Last week, Utah asked the U.S. Supreme Court to review a decision by the U.S. Court of Appeals for the 10th Circuit that Utah’s marriage amendment (approved by the Legislature and two-thirds of voters in 2004) is unconstitutional because the 14th Amendment (ratified in 1868) requires all states to redefine marriage to include same-sex couples. The plaintiffs in the lawsuit plan to support the request.
If all goes as intended, the Supreme Court would consider the request (and similar ones from Oklahoma and Virginia) at the outset of its October term.
Much of the press and activist commentaries are treating a judicial redefinition of marriage for all 50 states as a foregone conclusion, but that analysis misses a very interesting twist in the legal arguments the court will hear that could dramatically impact the result.
In last summer’s Supreme Court decision (United States v. Windsor) invalidating the federal Defense of Marriage Act, the court characterized that law as unique in that it involved a federal definition of marriage in contrast to the typical pattern of federal laws deferring to state definitions in the realm of domestic relations. Given that, and the court’s belief that the law was motivated by “animus” on the part of members of Congress, the 2013 decision may be an anomaly.
Why? Because the cases currently being considered by the court are quite different.

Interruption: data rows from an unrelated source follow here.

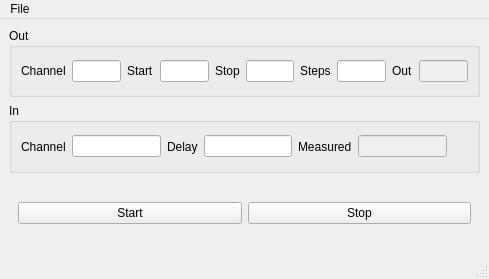
Qt form PythonForTheLab/View/GUI/main_window.ui (PFTL/pythonforthelab) before a commit.
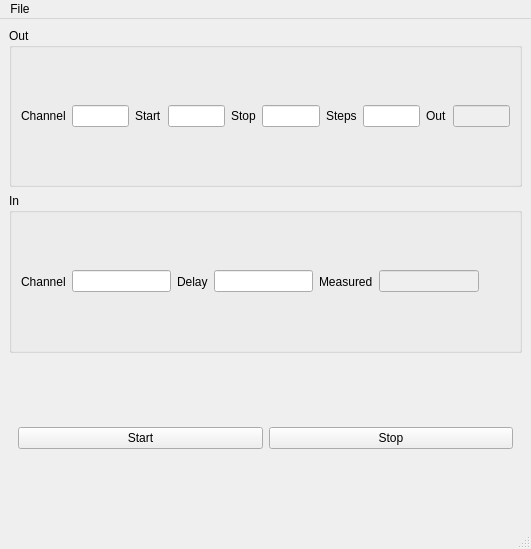
The same form after that commit. Icons and pictures are not drawn.

Commit message: Modified UI to make white background, thicker line, and fixed axis range

Diff of the .ui file:
```diff
--- a/PythonForTheLab/View/GUI/main_window.ui
+++ b/PythonForTheLab/View/GUI/main_window.ui
@@ -6,8 +6,8 @@
    <rect>
     <x>0</x>
     <y>0</y>
-    <width>489</width>
-    <height>279</height>
+    <width>531</width>
+    <height>549</height>
    </rect>
   </property>
   <property name="windowTitle">
@@ -171,7 +171,7 @@
     <rect>
      <x>0</x>
      <y>0</y>
-     <width>489</width>
+     <width>531</width>
      <height>24</height>
     </rect>
    </property>
```
The commit also changes 2 other files.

For example, the 10th Circuit decision on Utah’s marriage law finds the law was not motivated by animus. The panel was even more emphatic in rejecting the claim in the Oklahoma case, with a long concurring opinion addressed to the accusation. The 4th Circuit does mention animus only in passing in describing another court decision. Read more